Instructions for the task: Leave every image out, and return the rest of the data word for word.

Source data:

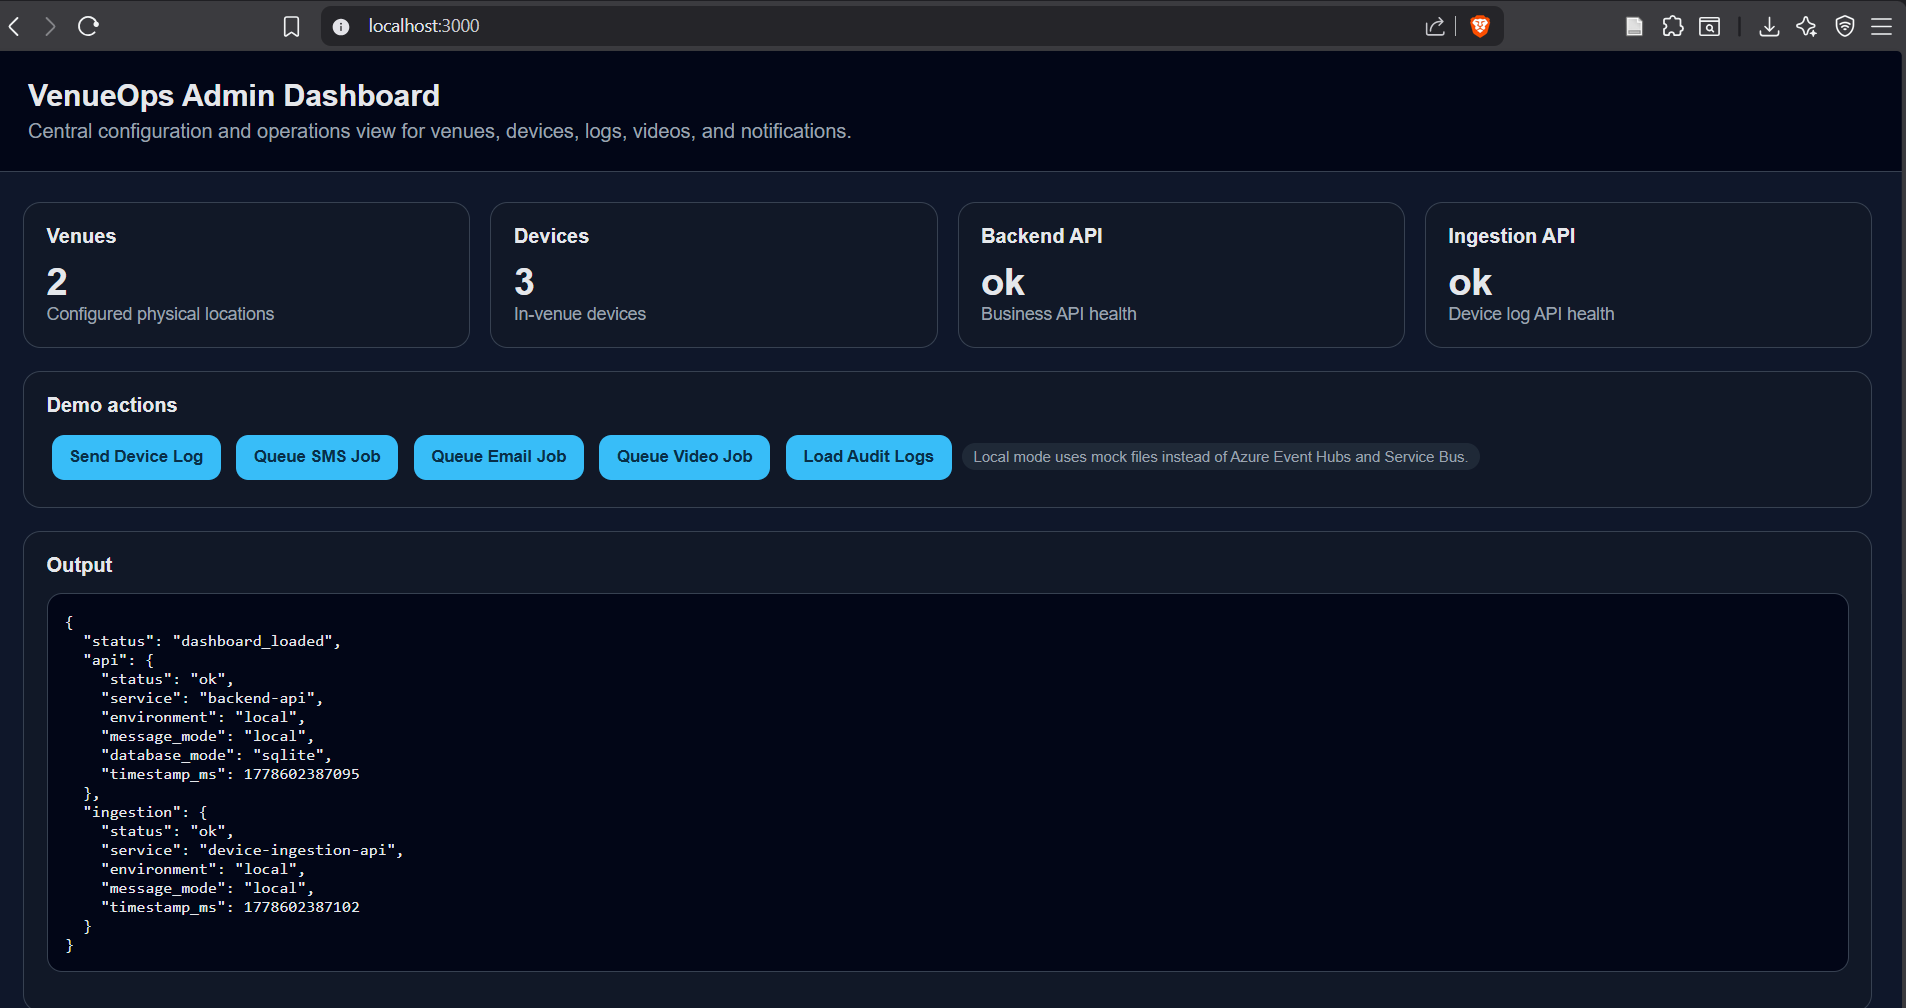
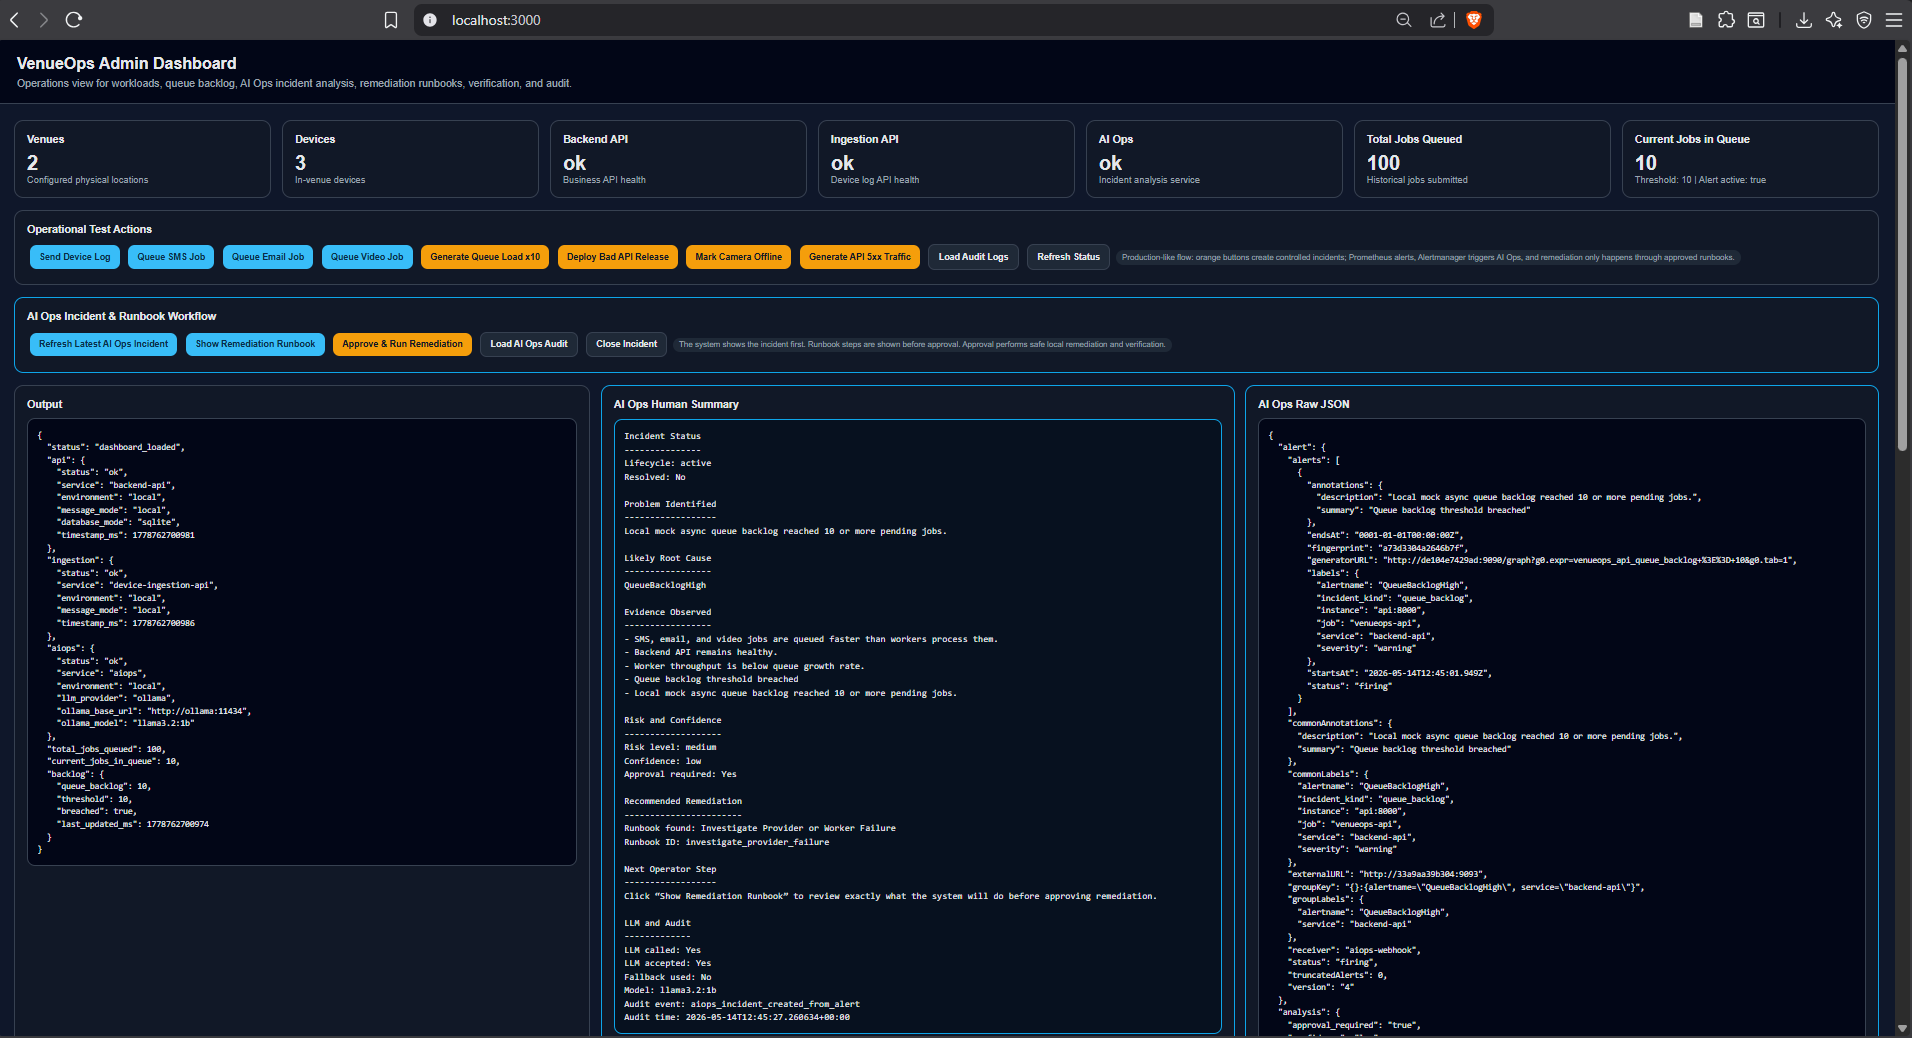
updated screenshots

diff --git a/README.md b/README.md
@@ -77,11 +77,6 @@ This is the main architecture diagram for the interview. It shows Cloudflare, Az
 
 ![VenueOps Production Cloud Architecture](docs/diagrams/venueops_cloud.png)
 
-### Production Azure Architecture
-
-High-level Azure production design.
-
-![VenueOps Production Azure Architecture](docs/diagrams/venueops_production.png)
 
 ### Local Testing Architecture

Expected answer:
updated screenshots

diff --git a/README.md b/README.md
@@ -77,11 +77,6 @@ This is the main architecture diagram for the interview. It shows Cloudflare, Az
 
 ![VenueOps Production Cloud Architecture](docs/diagrams/venueops_cloud.png)
 
-### Production Azure Architecture
-
-High-level Azure production design.
-
-![VenueOps Production Azure Architecture](docs/diagrams/venueops_production.png)
 
 ### Local Testing Architecture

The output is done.